That means that if donors are in the highest income tax bracket (as of 2023), and give collections of certificates worth $10,000 in current appraised value, they would receive tax deductions of $3,700 plus possibly a few percent more from most states. Obviously, donors in lower tax brackets would receive less. Retired collectors who live on pensions and social security might be in very low tax brackets and might consequently reap limited benefits from donations.

With such incredible hits on potential value, I wonder why prospective donors would not contact professional dealers for their offers? Dealers will not necessarily want every collection, but it is certainly worth asking.
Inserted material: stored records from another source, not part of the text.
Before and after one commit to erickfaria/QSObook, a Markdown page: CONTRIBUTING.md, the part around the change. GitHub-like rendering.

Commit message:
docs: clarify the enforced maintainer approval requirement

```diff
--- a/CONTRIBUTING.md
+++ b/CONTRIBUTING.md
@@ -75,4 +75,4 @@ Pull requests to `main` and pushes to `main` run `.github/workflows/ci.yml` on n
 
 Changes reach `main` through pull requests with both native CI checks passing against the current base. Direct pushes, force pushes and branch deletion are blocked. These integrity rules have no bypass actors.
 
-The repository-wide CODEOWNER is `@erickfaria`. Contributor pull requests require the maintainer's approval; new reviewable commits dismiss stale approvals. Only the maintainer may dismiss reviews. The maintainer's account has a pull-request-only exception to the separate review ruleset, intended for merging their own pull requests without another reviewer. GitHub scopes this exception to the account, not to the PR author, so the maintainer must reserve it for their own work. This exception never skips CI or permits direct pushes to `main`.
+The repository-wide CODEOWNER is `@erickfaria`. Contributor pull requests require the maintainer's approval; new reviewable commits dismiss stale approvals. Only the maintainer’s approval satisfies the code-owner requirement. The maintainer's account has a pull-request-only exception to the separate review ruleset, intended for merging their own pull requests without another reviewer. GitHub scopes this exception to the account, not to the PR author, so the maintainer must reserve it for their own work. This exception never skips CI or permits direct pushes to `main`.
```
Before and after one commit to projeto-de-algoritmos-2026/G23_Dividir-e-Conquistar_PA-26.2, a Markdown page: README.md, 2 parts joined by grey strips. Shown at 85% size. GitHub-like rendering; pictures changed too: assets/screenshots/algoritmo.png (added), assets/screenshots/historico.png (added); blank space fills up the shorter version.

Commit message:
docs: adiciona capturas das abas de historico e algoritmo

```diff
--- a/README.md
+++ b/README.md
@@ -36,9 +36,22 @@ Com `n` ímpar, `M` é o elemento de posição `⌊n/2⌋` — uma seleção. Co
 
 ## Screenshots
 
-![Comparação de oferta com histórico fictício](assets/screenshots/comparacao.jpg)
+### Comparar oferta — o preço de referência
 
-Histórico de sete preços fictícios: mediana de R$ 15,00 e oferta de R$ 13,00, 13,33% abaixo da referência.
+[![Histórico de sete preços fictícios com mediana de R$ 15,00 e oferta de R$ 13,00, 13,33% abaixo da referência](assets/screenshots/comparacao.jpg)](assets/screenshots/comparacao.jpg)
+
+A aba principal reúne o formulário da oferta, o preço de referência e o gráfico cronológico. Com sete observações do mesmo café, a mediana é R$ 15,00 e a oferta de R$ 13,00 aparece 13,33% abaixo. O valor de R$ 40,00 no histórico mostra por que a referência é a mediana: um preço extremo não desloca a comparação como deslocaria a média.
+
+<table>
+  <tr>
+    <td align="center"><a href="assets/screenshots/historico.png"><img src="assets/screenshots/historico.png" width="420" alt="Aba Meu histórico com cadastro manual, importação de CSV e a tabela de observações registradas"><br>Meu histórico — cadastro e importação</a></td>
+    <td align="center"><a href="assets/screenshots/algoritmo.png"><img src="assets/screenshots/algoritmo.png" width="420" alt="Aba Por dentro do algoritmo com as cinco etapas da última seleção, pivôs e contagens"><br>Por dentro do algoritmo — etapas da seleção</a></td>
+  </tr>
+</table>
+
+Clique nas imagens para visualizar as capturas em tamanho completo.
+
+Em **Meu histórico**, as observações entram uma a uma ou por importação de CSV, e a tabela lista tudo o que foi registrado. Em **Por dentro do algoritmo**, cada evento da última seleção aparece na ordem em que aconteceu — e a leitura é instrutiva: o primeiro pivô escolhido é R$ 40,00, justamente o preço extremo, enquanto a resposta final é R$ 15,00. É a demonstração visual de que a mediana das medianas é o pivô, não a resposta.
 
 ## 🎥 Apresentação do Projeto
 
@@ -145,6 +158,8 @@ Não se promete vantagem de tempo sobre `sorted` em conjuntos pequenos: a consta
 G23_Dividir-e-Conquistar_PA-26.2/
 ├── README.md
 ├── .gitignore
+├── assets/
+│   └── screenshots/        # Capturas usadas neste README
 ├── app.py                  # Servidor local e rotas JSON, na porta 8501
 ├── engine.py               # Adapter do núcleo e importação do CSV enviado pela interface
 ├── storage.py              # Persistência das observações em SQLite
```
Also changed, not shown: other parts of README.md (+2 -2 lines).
Except from IRS Publication 526
See also Pub. 561 for more thorough details about when appraisals are needed.

The IRS requires that a recent appraisal accompany filings for tax deductions for donations above a certain amount. IRS Publication 561 sets clear rules on the definitions of “current values” of donations and taxpayers must pay for appraisals. Appraisals become a significant issue once donations cross the $5,000 threshold. It is crucial to seek expert tax advice. If appraisals are needed, those appraisals must include supporting valuations. Collectors need to know that It does not matter what they paid for collectibles, nor does it matter when they acquired them. Current appraised values are all that matter. I recommend – in the strongest terms possible – that collectors who are considering donating collections of significant value consult competent tax professionals for advice. (I am talking about "enrolled agents," NOT ordinary tax preparers.)

Yes, yes, I know that collectors might find someone who would appraise donations at double ordinary value and therefore double their tax benefits. The question is not whether higher appraisals are possible. It is how far bending the rules goes before it qualifies as tax fraud. Given how long the IRS has to  prosecute tax fraud, not to mentions the penalties incurred, only donors can decide whether pushing the envelope is worth the risk. After all, the IRS knows how to check for values, too.

Negative benefit to the hobby

One final consideration when considering donations of collectibles is the effect on the hobby and all the collectors who will follow. Collectors need to make sure they are donating for the right reasons. All of us – collectors, dealers, catalogers – stand on the shoulders of people who preceded us. Their knowledge and willingness to share helped us get where we are today. So I ask:

  • Are donations of certificates going to help the hobby?
  • How does it help future collectors to permanently remove scarce and rare certificates from the marketplace?
  • Does it benefit anyone (other than the ego of the donor) to lock away collectibles behind the doors of faceless museums?
  • How much pleasure would today's collectors enjoy if predecessors had locked away their collectibles?